Brief. The entries should each be set down again precisely.

Detected change data
⟨

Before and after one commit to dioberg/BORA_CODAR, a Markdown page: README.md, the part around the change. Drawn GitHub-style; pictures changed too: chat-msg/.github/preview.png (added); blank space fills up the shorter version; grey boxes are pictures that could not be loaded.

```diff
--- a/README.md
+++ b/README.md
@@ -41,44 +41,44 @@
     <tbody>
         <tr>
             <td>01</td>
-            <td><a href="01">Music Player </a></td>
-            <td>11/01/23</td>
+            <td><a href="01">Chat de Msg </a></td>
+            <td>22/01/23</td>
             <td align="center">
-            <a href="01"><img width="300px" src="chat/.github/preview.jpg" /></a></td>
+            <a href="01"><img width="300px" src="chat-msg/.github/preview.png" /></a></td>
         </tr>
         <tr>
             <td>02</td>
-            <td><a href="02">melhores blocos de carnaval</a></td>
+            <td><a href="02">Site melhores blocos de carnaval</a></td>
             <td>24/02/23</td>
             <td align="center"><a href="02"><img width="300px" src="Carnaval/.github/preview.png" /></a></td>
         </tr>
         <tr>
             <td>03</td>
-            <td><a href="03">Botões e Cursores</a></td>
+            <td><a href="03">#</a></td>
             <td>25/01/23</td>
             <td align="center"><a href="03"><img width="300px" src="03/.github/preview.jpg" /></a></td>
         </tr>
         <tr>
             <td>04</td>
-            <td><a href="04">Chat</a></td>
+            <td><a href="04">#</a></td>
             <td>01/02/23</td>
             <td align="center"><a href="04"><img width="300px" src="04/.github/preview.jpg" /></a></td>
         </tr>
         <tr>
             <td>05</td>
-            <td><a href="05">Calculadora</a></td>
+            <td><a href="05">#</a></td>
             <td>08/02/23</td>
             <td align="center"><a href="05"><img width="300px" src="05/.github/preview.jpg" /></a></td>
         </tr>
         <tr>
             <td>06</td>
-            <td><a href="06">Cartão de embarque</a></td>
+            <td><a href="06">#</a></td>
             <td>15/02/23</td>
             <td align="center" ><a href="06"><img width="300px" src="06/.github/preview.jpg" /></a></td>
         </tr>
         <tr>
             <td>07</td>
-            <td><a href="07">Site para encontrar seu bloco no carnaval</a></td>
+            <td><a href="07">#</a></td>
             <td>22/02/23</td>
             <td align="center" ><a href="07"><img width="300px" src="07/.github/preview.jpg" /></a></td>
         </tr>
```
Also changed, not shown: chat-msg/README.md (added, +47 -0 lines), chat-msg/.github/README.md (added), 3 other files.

⟩

Solution to this problem.
Before and after one commit to dioberg/BORA_CODAR, a Markdown page: README.md, the part around the change. Drawn GitHub-style; pictures changed too: chat-msg/.github/preview.png (added); blank space fills up the shorter version; grey boxes are pictures that could not be loaded.

```diff
--- a/README.md
+++ b/README.md
@@ -41,44 +41,44 @@
     <tbody>
         <tr>
             <td>01</td>
-            <td><a href="01">Music Player </a></td>
-            <td>11/01/23</td>
+            <td><a href="01">Chat de Msg </a></td>
+            <td>22/01/23</td>
             <td align="center">
-            <a href="01"><img width="300px" src="chat/.github/preview.jpg" /></a></td>
+            <a href="01"><img width="300px" src="chat-msg/.github/preview.png" /></a></td>
         </tr>
         <tr>
             <td>02</td>
-            <td><a href="02">melhores blocos de carnaval</a></td>
+            <td><a href="02">Site melhores blocos de carnaval</a></td>
             <td>24/02/23</td>
             <td align="center"><a href="02"><img width="300px" src="Carnaval/.github/preview.png" /></a></td>
         </tr>
         <tr>
             <td>03</td>
-            <td><a href="03">Botões e Cursores</a></td>
+            <td><a href="03">#</a></td>
             <td>25/01/23</td>
             <td align="center"><a href="03"><img width="300px" src="03/.github/preview.jpg" /></a></td>
         </tr>
         <tr>
             <td>04</td>
-            <td><a href="04">Chat</a></td>
+            <td><a href="04">#</a></td>
             <td>01/02/23</td>
             <td align="center"><a href="04"><img width="300px" src="04/.github/preview.jpg" /></a></td>
         </tr>
         <tr>
             <td>05</td>
-            <td><a href="05">Calculadora</a></td>
+            <td><a href="05">#</a></td>
             <td>08/02/23</td>
             <td align="center"><a href="05"><img width="300px" src="05/.github/preview.jpg" /></a></td>
         </tr>
         <tr>
             <td>06</td>
-            <td><a href="06">Cartão de embarque</a></td>
+            <td><a href="06">#</a></td>
             <td>15/02/23</td>
             <td align="center" ><a href="06"><img width="300px" src="06/.github/preview.jpg" /></a></td>
         </tr>
         <tr>
             <td>07</td>
-            <td><a href="07">Site para encontrar seu bloco no carnaval</a></td>
+            <td><a href="07">#</a></td>
             <td>22/02/23</td>
             <td align="center" ><a href="07"><img width="300px" src="07/.github/preview.jpg" /></a></td>
         </tr>
```
Also changed, not shown: chat-msg/README.md (added, +47 -0 lines), chat-msg/.github/README.md (added), 3 other files.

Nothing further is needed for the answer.